Task objective:
Omit the images and output every line of the data below exactly.

Before and after images:
--- START ---

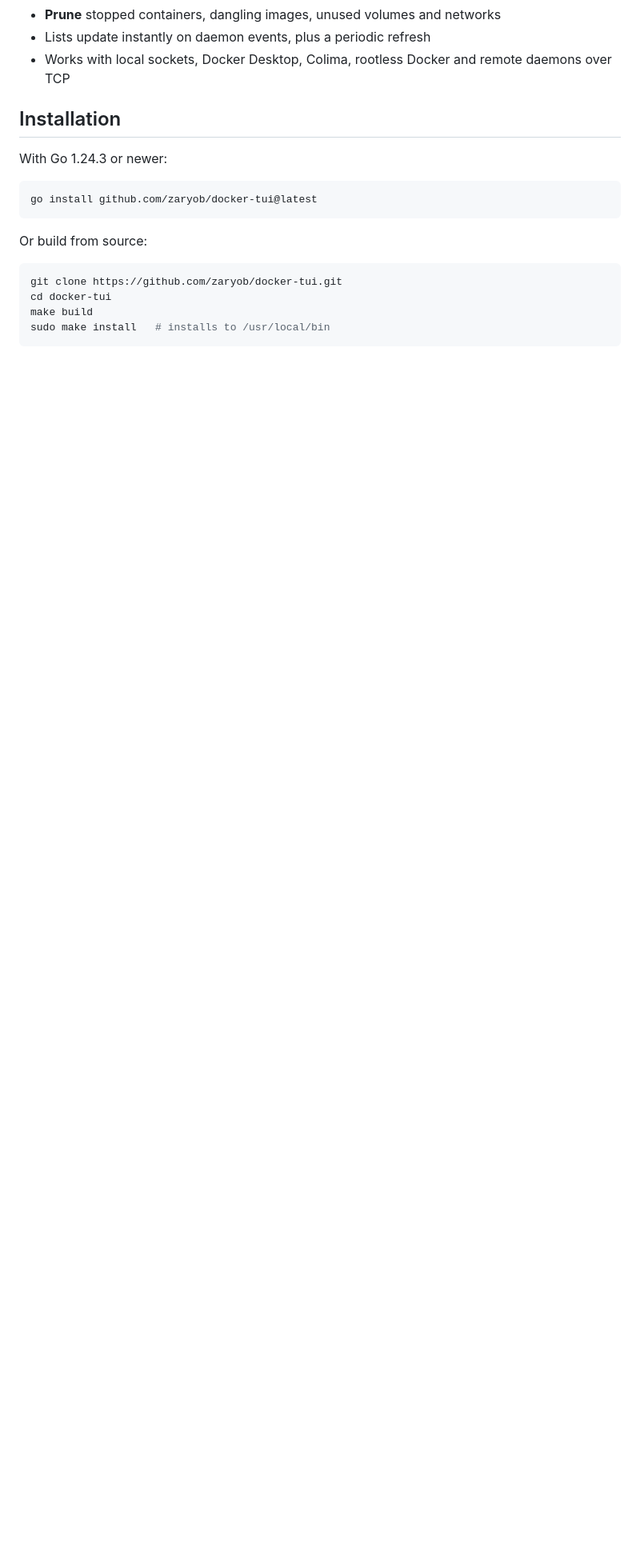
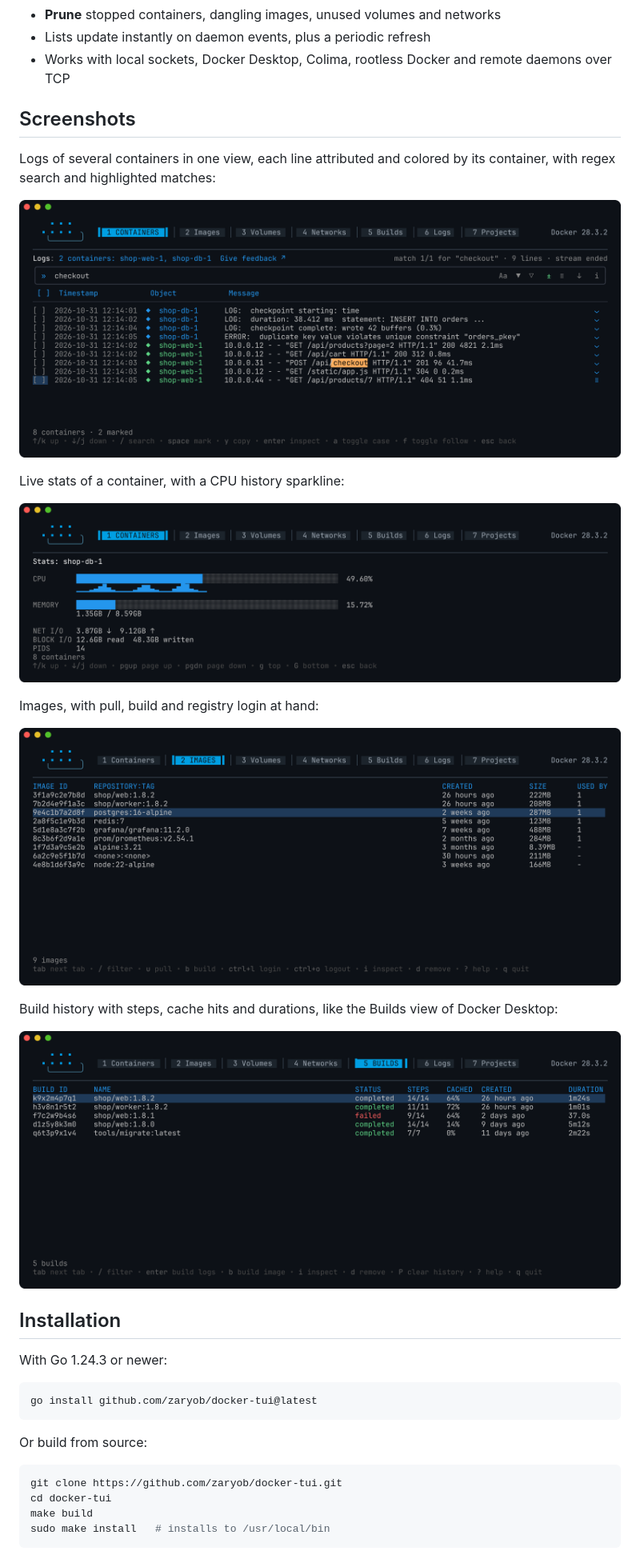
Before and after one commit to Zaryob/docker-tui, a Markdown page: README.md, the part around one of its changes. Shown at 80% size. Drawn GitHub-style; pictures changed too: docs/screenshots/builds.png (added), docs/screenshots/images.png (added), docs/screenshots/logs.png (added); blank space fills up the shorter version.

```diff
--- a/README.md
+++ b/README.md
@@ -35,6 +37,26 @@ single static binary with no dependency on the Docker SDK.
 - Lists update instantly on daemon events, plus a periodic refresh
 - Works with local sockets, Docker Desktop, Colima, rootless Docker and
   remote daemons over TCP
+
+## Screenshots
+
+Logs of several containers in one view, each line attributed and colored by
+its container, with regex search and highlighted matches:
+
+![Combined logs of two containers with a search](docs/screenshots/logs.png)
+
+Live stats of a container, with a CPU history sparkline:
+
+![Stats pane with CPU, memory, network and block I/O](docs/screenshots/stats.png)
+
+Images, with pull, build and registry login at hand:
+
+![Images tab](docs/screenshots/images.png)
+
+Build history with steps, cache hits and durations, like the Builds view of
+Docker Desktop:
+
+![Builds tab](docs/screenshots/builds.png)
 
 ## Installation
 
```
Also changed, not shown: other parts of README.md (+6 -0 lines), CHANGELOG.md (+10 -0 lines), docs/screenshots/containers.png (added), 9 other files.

--- END ---

Task response:
Before and after one commit to Zaryob/docker-tui, a Markdown page: README.md, the part around one of its changes. Shown at 80% size. Drawn GitHub-style; pictures changed too: docs/screenshots/builds.png (added), docs/screenshots/images.png (added), docs/screenshots/logs.png (added); blank space fills up the shorter version.

```diff
--- a/README.md
+++ b/README.md
@@ -35,6 +37,26 @@ single static binary with no dependency on the Docker SDK.
 - Lists update instantly on daemon events, plus a periodic refresh
 - Works with local sockets, Docker Desktop, Colima, rootless Docker and
   remote daemons over TCP
+
+## Screenshots
+
+Logs of several containers in one view, each line attributed and colored by
+its container, with regex search and highlighted matches:
+
+![Combined logs of two containers with a search](docs/screenshots/logs.png)
+
+Live stats of a container, with a CPU history sparkline:
+
+![Stats pane with CPU, memory, network and block I/O](docs/screenshots/stats.png)
+
+Images, with pull, build and registry login at hand:
+
+![Images tab](docs/screenshots/images.png)
+
+Build history with steps, cache hits and durations, like the Builds view of
+Docker Desktop:
+
+![Builds tab](docs/screenshots/builds.png)
 
 ## Installation
 
```
Also changed, not shown: other parts of README.md (+6 -0 lines), CHANGELOG.md (+10 -0 lines), docs/screenshots/containers.png (added), 9 other files.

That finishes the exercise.